Addiction is characterized by repeated use of drugs, alcohol, or participating in other behaviors despite harm to one’s self and others. Addiction can control and negatively affect someone’s life in many ways. Those struggling with addiction must receive the proper care and support needed to recover.1
When someone is struggling with substance use disorder, it can be difficult to spot the signs and symptoms of their disorder. Oftentimes, those struggling will try to cover it up and act like there is not a problem. This behavior is often due to the stigma associated with addiction. It is challenging for someone struggling with addiction to admit that there is a problem. Common signs and symptoms of substance use disorder may include:
If you or someone you know is exhibiting any of these signs, there are resources available that can help.
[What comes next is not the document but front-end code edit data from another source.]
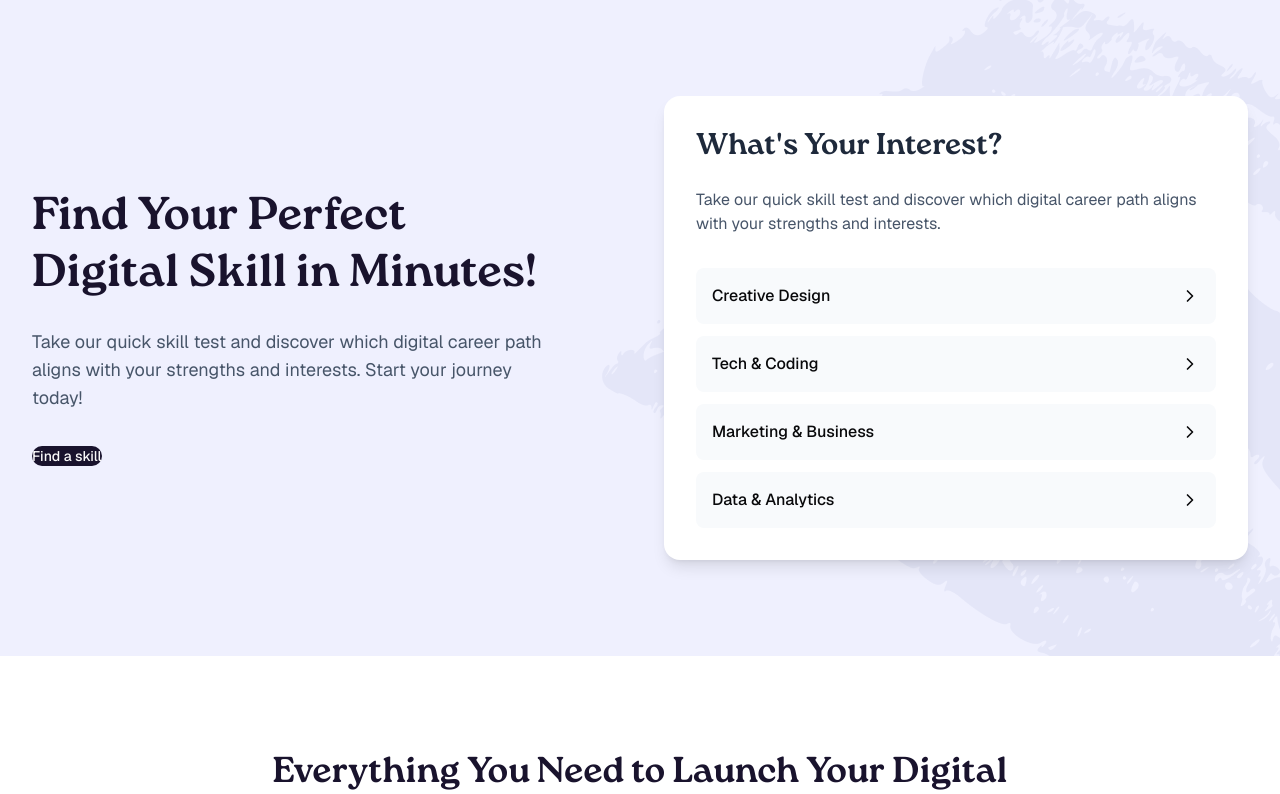
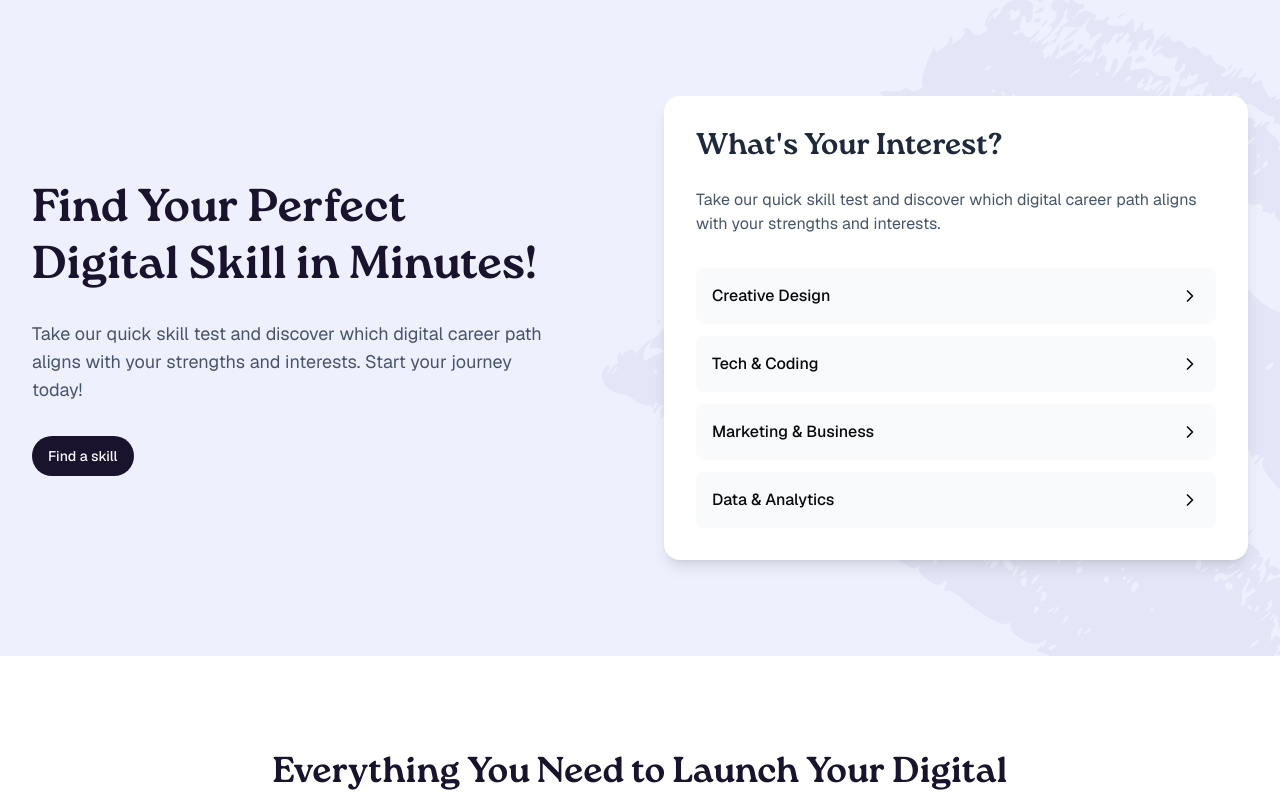
Before and after one commit to meet-tola/klarify-frontend, a Next.js app: page / in a window 1280 px wide. Shown: the top 794 px of the page. Built offline with nearby package versions, Linux system fonts and the light colour scheme; no server answers.

Commit message:
updating text

```diff
--- a/components/home/hero-section.tsx
+++ b/components/home/hero-section.tsx
@@ -61,7 +61,7 @@ export default function HeroSection() {
               Start your journey today!
             </motion.p>
             <motion.div variants={itemVariants} className="mt-8">
-              <Button size={"lg"}>Find a skill</Button>
+              <Button>Find a skill</Button>
             </motion.div>
           </motion.div>
 
```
Talking to a medical professional or going to a treatment center is often a good first step to get the help that’s needed.
Many types of substances have the potential for abuse. Some of the most abused substances include:
All these substances can have dangerous effects if abused over a long period. If you or someone you know is abusing one of these substances, proper treatment and support is available to help with recovery and getting on the right track.
Addiction takes a toll on millions of people every year. The following statistics show how addiction can affect someone’s life in many ways.
Many factors may contribute to addiction such as genetics, environment, trauma, mental illness, and peer pressure.
Scientific studies have proven that genetics affect how likely someone is to be susceptible to developing a substance use disorder. According to the American Psychological Association, “at least half of a person’s susceptibility to drug addiction can be linked to genetic factors.”4
The environment that someone grows up in or lives in has also been shown to have an impact on susceptibility to addiction. If someone is surrounded by others who abuse addictive substances, they are more likely to participate in the same behaviors.
Trauma can have a significant impact on someone’s mental health and well-being. It can also cause someone to be more likely to abuse drugs and alcohol. Many who abuse addictive substances do so as a way to self-medicate due to other underlying conditions, such as trauma.
Mental illness and addiction often go hand in hand. Studies show that approximately 1 in 4 individuals who have a diagnosable mental illness also have a substance use disorder.5 When someone struggles with both mental illness and addiction, both conditions must be treated together to get the best results.
Peer pressure often contributes to people using addictive substances, especially at young ages. Being surrounded by people who abuse addictive substances makes someone more likely to do the same.
Stigma is often cited as one of the leading causes of why someone chooses to not seek treatment for their addiction.
Oftentimes, the stigma surrounding addiction is based on how the public views this disorder. Many people who are not educated about addiction believe that it is a sign of moral weakness or that addiction causes people to be disorderly and disruptive. There may also be a public belief that anyone with an addiction problem cannot hold a job or have a family, even though this is not always the case.
These beliefs harm those who struggle with addiction as they often feel like a failure for their issues. The key to aiding those with SUD and decreasing the stigma towards addiction is educating the public. While there has been a progression in teaching the public about the stigma surrounding addiction, there is much more work that still needs to be done.
If someone is struggling with addiction, they may feel like there is no way out. However, there are many resources available that can help. Many people who have struggled with addiction go on to live successful lives.
There are many ways that you could educate someone about substance abuse. When teaching someone about addiction, it’s important to provide them with factual information on the following topics:
When speaking to someone about addiction, have an open and honest environment where both sides can share and ask questions as needed. Teaching someone about the topics surrounding addiction can reduce the stigma and provide them with resources so they can effectively support someone who is struggling.
There are many different ways that the stigma around addiction can be reduced. Education about this issue is important, so others know how to appropriately handle it. When speaking about addiction, it can also be effective to personalize these topics and share positive stories about people who have overcome addiction. Addiction can take a toll on someone’s life, but it can be overcome with support and understanding.